[DATA FOR THE TASK — start]
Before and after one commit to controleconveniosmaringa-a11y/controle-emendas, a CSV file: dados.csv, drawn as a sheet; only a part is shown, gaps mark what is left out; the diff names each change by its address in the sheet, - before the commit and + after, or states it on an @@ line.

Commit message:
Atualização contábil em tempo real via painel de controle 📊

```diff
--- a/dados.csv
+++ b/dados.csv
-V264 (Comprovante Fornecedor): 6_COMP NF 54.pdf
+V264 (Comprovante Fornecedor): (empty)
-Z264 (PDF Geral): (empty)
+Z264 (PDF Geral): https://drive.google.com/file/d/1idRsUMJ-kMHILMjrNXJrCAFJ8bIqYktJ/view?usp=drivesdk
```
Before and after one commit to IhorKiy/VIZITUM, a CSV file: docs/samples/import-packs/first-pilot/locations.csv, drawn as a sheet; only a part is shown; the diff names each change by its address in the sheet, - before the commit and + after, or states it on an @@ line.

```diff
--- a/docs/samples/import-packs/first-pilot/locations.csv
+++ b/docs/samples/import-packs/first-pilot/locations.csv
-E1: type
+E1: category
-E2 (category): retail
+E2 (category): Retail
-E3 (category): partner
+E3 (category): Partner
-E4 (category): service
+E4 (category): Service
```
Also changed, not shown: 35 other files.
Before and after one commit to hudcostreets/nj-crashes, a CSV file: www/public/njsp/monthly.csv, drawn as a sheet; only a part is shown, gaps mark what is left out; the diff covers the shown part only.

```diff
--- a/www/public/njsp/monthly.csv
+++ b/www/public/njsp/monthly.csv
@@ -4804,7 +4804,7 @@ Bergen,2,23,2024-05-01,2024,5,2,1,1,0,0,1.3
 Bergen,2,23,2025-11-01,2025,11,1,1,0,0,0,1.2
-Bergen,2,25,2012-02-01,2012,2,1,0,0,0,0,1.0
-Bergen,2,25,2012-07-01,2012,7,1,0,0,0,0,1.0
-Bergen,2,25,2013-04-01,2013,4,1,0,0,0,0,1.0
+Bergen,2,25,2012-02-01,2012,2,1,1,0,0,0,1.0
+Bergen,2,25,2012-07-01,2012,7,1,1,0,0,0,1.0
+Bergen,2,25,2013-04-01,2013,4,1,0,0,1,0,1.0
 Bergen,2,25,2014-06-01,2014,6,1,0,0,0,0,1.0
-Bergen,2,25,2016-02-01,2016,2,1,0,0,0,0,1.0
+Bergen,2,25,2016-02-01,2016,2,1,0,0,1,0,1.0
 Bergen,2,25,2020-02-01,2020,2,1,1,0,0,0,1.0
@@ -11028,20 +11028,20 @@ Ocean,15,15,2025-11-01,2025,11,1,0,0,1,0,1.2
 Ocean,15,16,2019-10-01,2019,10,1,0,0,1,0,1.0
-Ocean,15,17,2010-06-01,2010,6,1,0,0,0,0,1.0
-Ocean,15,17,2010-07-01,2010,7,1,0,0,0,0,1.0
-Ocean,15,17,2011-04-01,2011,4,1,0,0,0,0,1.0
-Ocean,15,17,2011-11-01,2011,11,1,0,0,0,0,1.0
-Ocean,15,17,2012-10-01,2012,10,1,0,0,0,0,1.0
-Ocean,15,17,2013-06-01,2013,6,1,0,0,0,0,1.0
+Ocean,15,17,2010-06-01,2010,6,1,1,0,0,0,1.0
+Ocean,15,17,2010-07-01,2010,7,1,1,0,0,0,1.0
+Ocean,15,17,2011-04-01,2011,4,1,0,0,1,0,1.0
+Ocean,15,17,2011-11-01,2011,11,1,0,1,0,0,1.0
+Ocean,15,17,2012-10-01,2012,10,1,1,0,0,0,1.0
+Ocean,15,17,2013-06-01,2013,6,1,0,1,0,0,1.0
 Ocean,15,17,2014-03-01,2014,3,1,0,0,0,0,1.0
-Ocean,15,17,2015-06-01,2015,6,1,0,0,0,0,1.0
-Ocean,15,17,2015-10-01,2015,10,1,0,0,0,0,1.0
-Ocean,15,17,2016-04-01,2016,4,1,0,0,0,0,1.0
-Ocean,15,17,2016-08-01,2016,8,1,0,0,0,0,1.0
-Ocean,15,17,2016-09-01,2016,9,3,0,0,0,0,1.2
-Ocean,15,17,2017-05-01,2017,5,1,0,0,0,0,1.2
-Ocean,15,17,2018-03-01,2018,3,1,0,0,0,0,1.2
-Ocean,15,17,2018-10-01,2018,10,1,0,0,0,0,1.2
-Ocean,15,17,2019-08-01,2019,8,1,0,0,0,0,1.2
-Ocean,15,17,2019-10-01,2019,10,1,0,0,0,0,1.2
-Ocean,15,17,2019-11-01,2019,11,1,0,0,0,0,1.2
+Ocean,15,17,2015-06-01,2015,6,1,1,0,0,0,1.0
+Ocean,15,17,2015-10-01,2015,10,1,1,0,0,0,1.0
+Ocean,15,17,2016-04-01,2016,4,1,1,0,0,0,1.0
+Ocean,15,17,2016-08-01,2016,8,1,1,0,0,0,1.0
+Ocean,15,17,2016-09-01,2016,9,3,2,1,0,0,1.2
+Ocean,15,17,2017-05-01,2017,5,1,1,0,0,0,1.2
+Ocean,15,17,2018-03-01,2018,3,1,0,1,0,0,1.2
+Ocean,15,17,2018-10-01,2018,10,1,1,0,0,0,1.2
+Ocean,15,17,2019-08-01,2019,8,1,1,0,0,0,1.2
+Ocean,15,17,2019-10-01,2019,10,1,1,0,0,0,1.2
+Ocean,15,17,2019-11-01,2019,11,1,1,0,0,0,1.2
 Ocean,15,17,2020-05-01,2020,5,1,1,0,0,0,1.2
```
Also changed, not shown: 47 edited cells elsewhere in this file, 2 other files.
[DATA FOR THE TASK — finish]
> _TASK PROMPT_
Would you copy out every line in the records that includes the string "Bergen"?

> _TASK SOLUTION_
@@ -4804,7 +4804,7 @@ Bergen,2,23,2024-05-01,2024,5,2,1,1,0,0,1.3
 Bergen,2,23,2025-11-01,2025,11,1,1,0,0,0,1.2
-Bergen,2,25,2012-02-01,2012,2,1,0,0,0,0,1.0
-Bergen,2,25,2012-07-01,2012,7,1,0,0,0,0,1.0
-Bergen,2,25,2013-04-01,2013,4,1,0,0,0,0,1.0
+Bergen,2,25,2012-02-01,2012,2,1,1,0,0,0,1.0
+Bergen,2,25,2012-07-01,2012,7,1,1,0,0,0,1.0
+Bergen,2,25,2013-04-01,2013,4,1,0,0,1,0,1.0
 Bergen,2,25,2014-06-01,2014,6,1,0,0,0,0,1.0
-Bergen,2,25,2016-02-01,2016,2,1,0,0,0,0,1.0
+Bergen,2,25,2016-02-01,2016,2,1,0,0,1,0,1.0
 Bergen,2,25,2020-02-01,2020,2,1,1,0,0,0,1.0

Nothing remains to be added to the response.